Ashley Koehler is the Development Associate with Canine Companions for Independence.
Ashley Koehler is the Development Associatewith Canine Companions for Independence.
1. Ashley can you tell how Canine Companions for Independence came about and who it helps?
Canine Companions was established in 1975 with the mission to enhance the lives of people with disabilities by providing highly trained assistance dogs and ongoing support to ensure quality partnerships. Assistance dogs from Canine Companions are placed with individuals with physical disabilities other than blindness. Some of the disabilities served by Canine Companions include cerebral palsy, spinal cord injury, multiple sclerosis, muscular dystrophy, and traumatic brain injury. Canine Companions provides assistance dogs completely free of charge to the recipients.
2. What sort of tasks does the average Canine Companion perform for the person they are helping?
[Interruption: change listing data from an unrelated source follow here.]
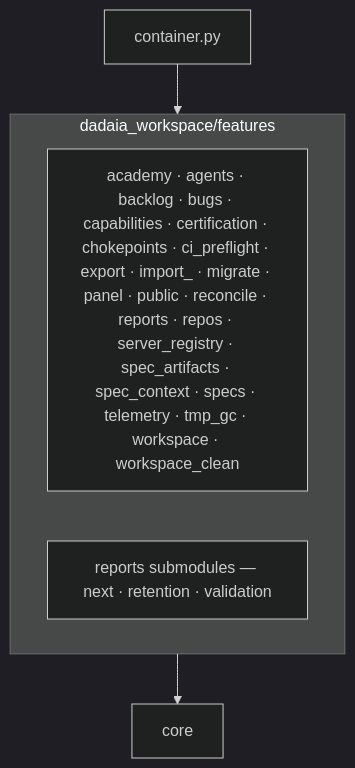
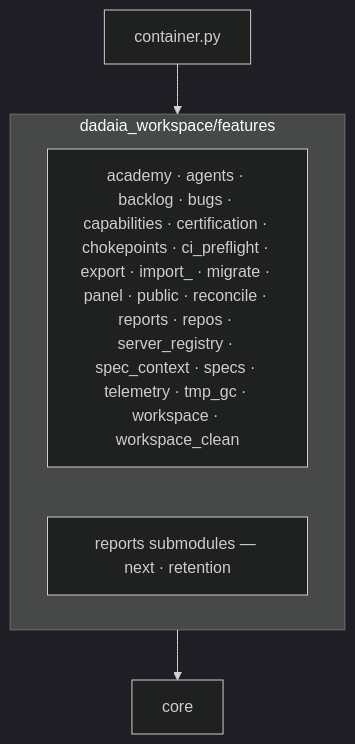
One commit to marcoaureliomenezes/dadaia-workspace changed the second of 3 diagrams in specs/memory/ARCHITECTURE.md. Above: the diagram before and after it, drawn with Mermaid (dark theme). The commit also changed other lines of this file and 297 other files, not shown here.

````diff
--- a/specs/memory/ARCHITECTURE.md
+++ b/specs/memory/ARCHITECTURE.md
@@ -123,9 +143,9 @@
 ```mermaid
 flowchart TB
     subgraph features["dadaia_workspace/features"]
-      pkgs["academy · agents · backlog · bugs · capabilities · certification · chokepoints · ci_preflight · export · import_ · migrate · panel · public · reconcile · reports · repos · server_registry · spec_artifacts · spec_context · specs · telemetry · tmp_gc · workspace · workspace_clean"]
-      subs["reports submodules — next · retention · validation"]
+      pkgs["academy · agents · backlog · bugs · capabilities · certification · chokepoints · ci_preflight · export · import_ · migrate · panel · public · reconcile · reports · repos · server_registry · spec_context · specs · telemetry · tmp_gc · workspace · workspace_clean"]
+      subs["reports submodules — next · retention"]
     end
     container["container.py"] --> features
     features --> core["core"]
 ```
````
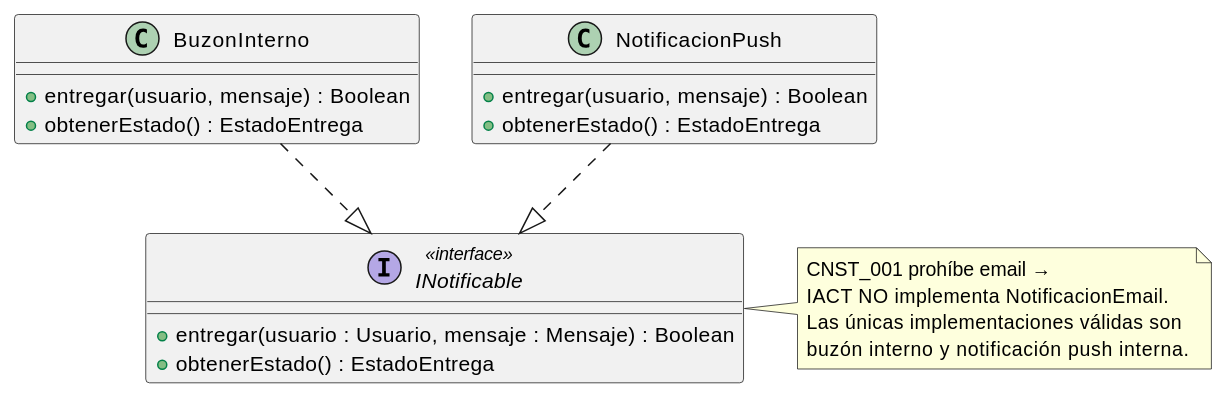
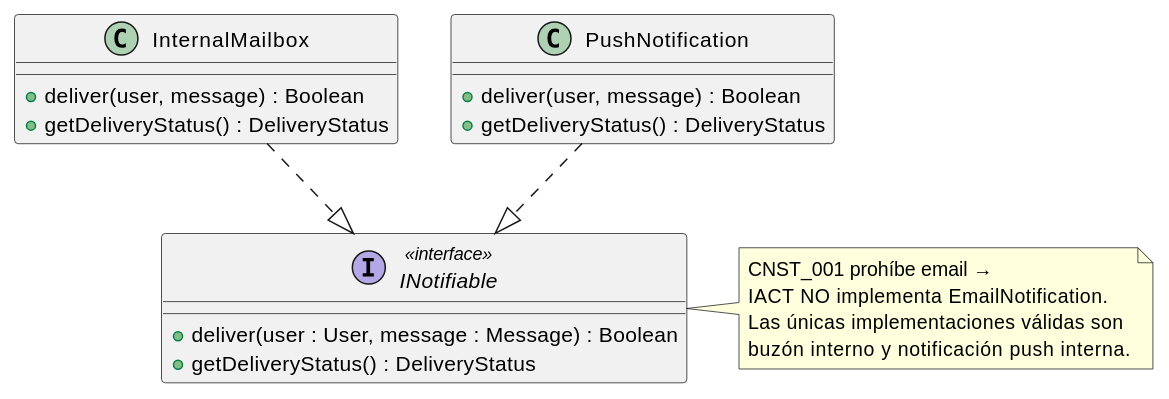
Before and after one commit to jcg-admin/IACT-docs: the diagram in source/requisitos/_metodologia-aplicacion/agregacion-interfaces/inotificable-uc-alr-02-uc-alr-05.rst, drawn with PlantUML. The commit also changed 16 other files, not shown here.

```diff
--- a/source/requisitos/_metodologia-aplicacion/agregacion-interfaces/inotificable-uc-alr-02-uc-alr-05.rst
+++ b/source/requisitos/_metodologia-aplicacion/agregacion-interfaces/inotificable-uc-alr-02-uc-alr-05.rst
@@ -4,30 +4,30 @@
 .. uml::
 
    @startuml
    allowmixing
 
-   interface INotificable <<interface>> {
-     + entregar(usuario : Usuario, mensaje : Mensaje) : Boolean
-     + obtenerEstado() : EstadoEntrega
+   interface INotifiable <<interface>> {
+     + deliver(user : User, message : Message) : Boolean
+     + getDeliveryStatus() : DeliveryStatus
    }
 
-   class BuzonInterno {
-     + entregar(usuario, mensaje) : Boolean
-     + obtenerEstado() : EstadoEntrega
+   class InternalMailbox {
+     + deliver(user, message) : Boolean
+     + getDeliveryStatus() : DeliveryStatus
    }
 
-   class NotificacionPush {
-     + entregar(usuario, mensaje) : Boolean
-     + obtenerEstado() : EstadoEntrega
+   class PushNotification {
+     + deliver(user, message) : Boolean
+     + getDeliveryStatus() : DeliveryStatus
    }
 
-   BuzonInterno ..|> INotificable
-   NotificacionPush ..|> INotificable
+   InternalMailbox ..|> INotifiable
+   PushNotification ..|> INotifiable
 
-   note right of INotificable
+   note right of INotifiable
      CNST_001 prohíbe email →
-     IACT NO implementa NotificacionEmail.
+     IACT NO implementa EmailNotification.
      Las únicas implementaciones válidas son
      buzón interno y notificación push interna.
    end note
    @enduml
```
Assistance dogs from Canine Companions master over 40 commands and are able to retrieve dropped items, open and close doors and drawers, turn on and off light switches, and even help pull manual wheelchairs. Canine Companions also has a hearing dog program where dogs are trained to alert their deaf or hard-of-hearing partners to important sounds in their environment – such as fire alarms, a knock at the door or someone calling their name.
3. How can someone in the community help out by fundraising or becoming a volunteer puppy raiser? What is involved if someone would like to participate? What percentage of the puppies have what it takes to make it through 'college' and become an assistance dog?
As a non-profit organization, Canine Companions is always looking for volunteers to help with fundraising and community awareness.
People interested in helping in these areas can contact our Kansas City Volunteer Chapter at firstname.lastname@example.org to learn more.
Canine Companions is also always looking for volunteer puppy raisers.
These special volunteers spend approximately 16 months providing basic obedience and socialization to a specially bred Canine Companions' puppy before returning it to the organization for professional training. Approximately 40 percent of the dogs successfully complete professional training and go on to become assistance dogs. To learn more about this exciting volunteer opportunity visit www.cci.org/puppyraiser.
4. Can you tell us about the Canine Companions' Wounded Veterans Initiative?
In 2007 Canine Companions created the Wounded Veterans Initiative to make veterans aware of the benefits of assistance dogs.
Canine Companions has provided many assistance dogs to U.S. war veterans across the country.
For a veteran making a new start putting their life back together from an injury, an assistance dog can provide the help they need to regain independence.
5. What are some examples of people with specific disabilities being helped with daily tasks?
Assistance dogs from Canine Companions work to increase independence for people with disabilities. Imagine not being able to reach your phone in an emergency or being locked out of your house because you dropped your keys and cannot pick them up.
These are some of the tasks Canine Companions' assistance dogs can complete to enhance peoples' lives.
They also act as social icebreakers in public, taking peoples' attention away from someone's disability and providing a conversation starter.
— Rimsie McConiga